* Instructions to follow: All records below are to be set down exactly, each character intact.

[[ Provided material, beginning ]]

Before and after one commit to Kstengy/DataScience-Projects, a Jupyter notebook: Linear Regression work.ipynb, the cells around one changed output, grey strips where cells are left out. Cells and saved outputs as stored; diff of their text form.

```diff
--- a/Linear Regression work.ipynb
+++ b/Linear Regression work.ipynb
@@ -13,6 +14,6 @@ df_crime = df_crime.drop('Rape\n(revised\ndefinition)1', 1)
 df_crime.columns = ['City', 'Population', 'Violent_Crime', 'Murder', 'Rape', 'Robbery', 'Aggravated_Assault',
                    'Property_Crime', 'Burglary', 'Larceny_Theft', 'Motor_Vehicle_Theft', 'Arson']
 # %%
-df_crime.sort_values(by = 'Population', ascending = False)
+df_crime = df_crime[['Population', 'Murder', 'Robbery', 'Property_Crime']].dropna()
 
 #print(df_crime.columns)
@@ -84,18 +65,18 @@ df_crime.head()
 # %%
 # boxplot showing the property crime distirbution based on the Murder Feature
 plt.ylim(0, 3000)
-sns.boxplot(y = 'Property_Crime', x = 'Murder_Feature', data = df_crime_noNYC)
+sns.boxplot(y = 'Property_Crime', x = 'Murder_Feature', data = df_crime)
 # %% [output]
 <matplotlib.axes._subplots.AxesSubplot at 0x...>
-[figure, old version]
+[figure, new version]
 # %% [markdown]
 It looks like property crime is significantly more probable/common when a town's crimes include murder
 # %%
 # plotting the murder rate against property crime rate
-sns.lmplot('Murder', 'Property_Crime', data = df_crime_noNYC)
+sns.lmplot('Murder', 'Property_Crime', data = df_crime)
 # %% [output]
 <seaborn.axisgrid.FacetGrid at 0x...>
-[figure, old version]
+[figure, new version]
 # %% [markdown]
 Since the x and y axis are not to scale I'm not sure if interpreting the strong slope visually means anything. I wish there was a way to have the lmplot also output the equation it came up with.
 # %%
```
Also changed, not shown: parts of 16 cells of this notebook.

[[ Provided material, end ]]

* Answer:
Before and after one commit to Kstengy/DataScience-Projects, a Jupyter notebook: Linear Regression work.ipynb, the cells around one changed output, grey strips where cells are left out. Cells and saved outputs as stored; diff of their text form.

```diff
--- a/Linear Regression work.ipynb
+++ b/Linear Regression work.ipynb
@@ -13,6 +14,6 @@ df_crime = df_crime.drop('Rape\n(revised\ndefinition)1', 1)
 df_crime.columns = ['City', 'Population', 'Violent_Crime', 'Murder', 'Rape', 'Robbery', 'Aggravated_Assault',
                    'Property_Crime', 'Burglary', 'Larceny_Theft', 'Motor_Vehicle_Theft', 'Arson']
 # %%
-df_crime.sort_values(by = 'Population', ascending = False)
+df_crime = df_crime[['Population', 'Murder', 'Robbery', 'Property_Crime']].dropna()
 
 #print(df_crime.columns)
@@ -84,18 +65,18 @@ df_crime.head()
 # %%
 # boxplot showing the property crime distirbution based on the Murder Feature
 plt.ylim(0, 3000)
-sns.boxplot(y = 'Property_Crime', x = 'Murder_Feature', data = df_crime_noNYC)
+sns.boxplot(y = 'Property_Crime', x = 'Murder_Feature', data = df_crime)
 # %% [output]
 <matplotlib.axes._subplots.AxesSubplot at 0x...>
-[figure, old version]
+[figure, new version]
 # %% [markdown]
 It looks like property crime is significantly more probable/common when a town's crimes include murder
 # %%
 # plotting the murder rate against property crime rate
-sns.lmplot('Murder', 'Property_Crime', data = df_crime_noNYC)
+sns.lmplot('Murder', 'Property_Crime', data = df_crime)
 # %% [output]
 <seaborn.axisgrid.FacetGrid at 0x...>
-[figure, old version]
+[figure, new version]
 # %% [markdown]
 Since the x and y axis are not to scale I'm not sure if interpreting the strong slope visually means anything. I wish there was a way to have the lmplot also output the equation it came up with.
 # %%
```
Also changed, not shown: parts of 16 cells of this notebook.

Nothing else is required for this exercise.